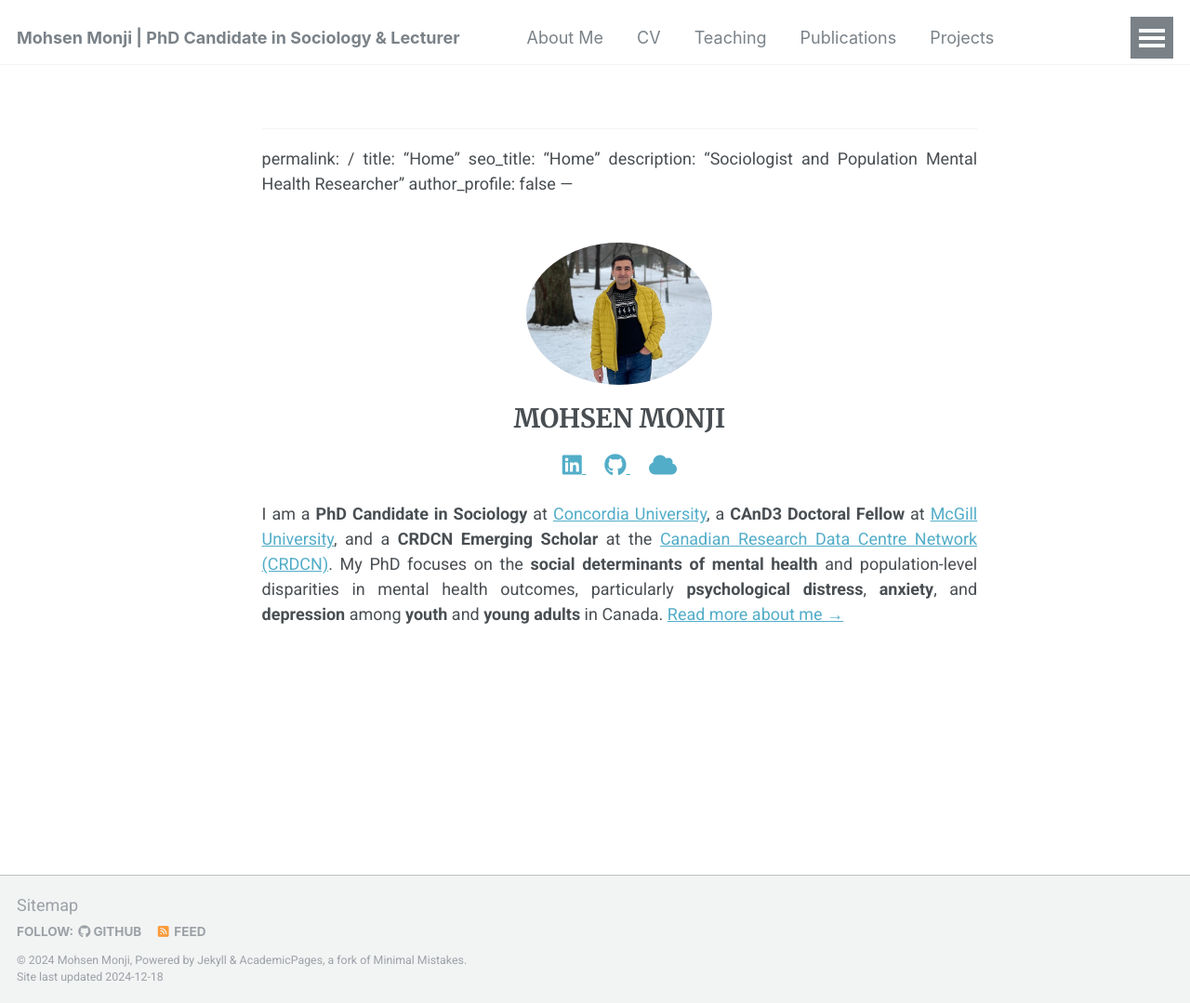
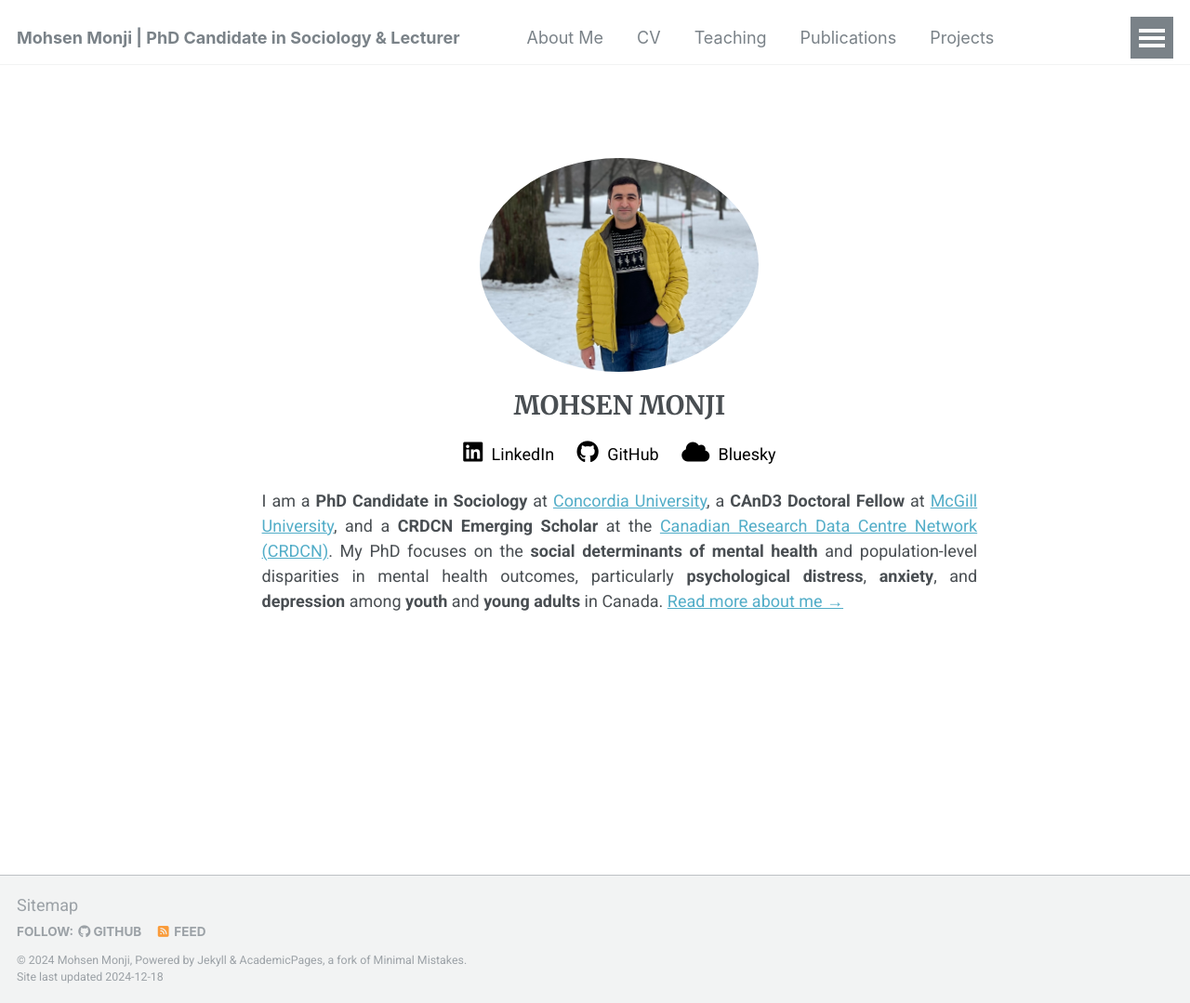
Before and after one commit to Mohsnmonji/mohsnmonji.github.io, a Jekyll site: the page built from _pages/front.md, in a window 1280 px wide and 1079 px high. Shown: the whole window at 93% size. Built offline with Jekyll 4.4.1, drawn with Linux system fonts in a browser that asks for light colours.

Commit message:
Update front.md

```diff
--- a/_pages/front.md
+++ b/_pages/front.md
@@ -7,34 +7,27 @@ author_profile: false
 hide_avatar: true
 ---
 
----
-permalink: /
-title: "Home"
-seo_title: "Home"
-description: "Sociologist and Population Mental Health Researcher"
-author_profile: false
----
-
 <div style="text-align: center; margin-top: 50px;">
   <!-- Profile Image -->
-  <img src="images/profile.PNG" alt="Profile Picture of Mohsen Monji" style="max-width: 200px; height: auto; border-radius: 50%; margin-bottom: 20px;">
+  <img src="images/profile.PNG" alt="Profile Picture of Mohsen Monji" style="max-width: 300px; height: auto; border-radius: 50%; margin-bottom: 20px;">
 
   <!-- Name -->
   <h1>MOHSEN MONJI</h1>
 
   <!-- Social Media Links -->
   <p style="margin-top: 20px;">
-    <a href="https://www.linkedin.com/in/{{ site.social.linkedin }}" target="_blank" style="margin: 0 10px;">
-      <i class="fab fa-linkedin" style="font-size: 24px;"></i>
+    <a href="https://www.linkedin.com/in/{{ site.social.linkedin }}" target="_blank" style="color: black; text-decoration: none; margin: 0 10px;">
+      <i class="fab fa-linkedin" style="font-size: 24px; margin-right: 5px;"></i> LinkedIn
     </a>
-    <a href="https://github.com/{{ site.social.github }}" target="_blank" style="margin: 0 10px;">
-      <i class="fab fa-github" style="font-size: 24px;"></i>
+    <a href="https://github.com/{{ site.social.github }}" target="_blank" style="color: black; text-decoration: none; margin: 0 10px;">
+      <i class="fab fa-github" style="font-size: 24px; margin-right: 5px;"></i> GitHub
     </a>
-    <a href="https://{{ site.social.bluesky }}" target="_blank" style="margin: 0 10px;">
-      <i class="fas fa-cloud" style="font-size: 24px;"></i>
+    <a href="https://{{ site.social.bluesky }}" target="_blank" style="color: black; text-decoration: none; margin: 0 10px;">
+      <i class="fas fa-cloud" style="font-size: 24px; margin-right: 5px;"></i> Bluesky
     </a>
   </p>
 </div>
 
 
+
 I am a **PhD Candidate in Sociology** at [Concordia University](https://www.concordia.ca/artsci/sociology-anthropology.html), a **CAnD3 Doctoral Fellow** at [McGill University](https://www.mcgill.ca/cand3/our-people/fellows-2024-25), and a **CRDCN Emerging Scholar** at the [Canadian Research Data Centre Network (CRDCN)](https://crdcn.ca). My PhD focuses on the **social determinants of mental health** and population-level disparities in mental health outcomes, particularly **psychological distress**, **anxiety**, and **depression** among **youth** and **young adults** in Canada. [Read more about me →](/about-me/)
```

● **TRY IT**
Scan the records for the word "false" and copy every line where it is found.

● **RESULT FOR THIS TASK**
@@ -7,34 +7,27 @@ author_profile: false
-author_profile: false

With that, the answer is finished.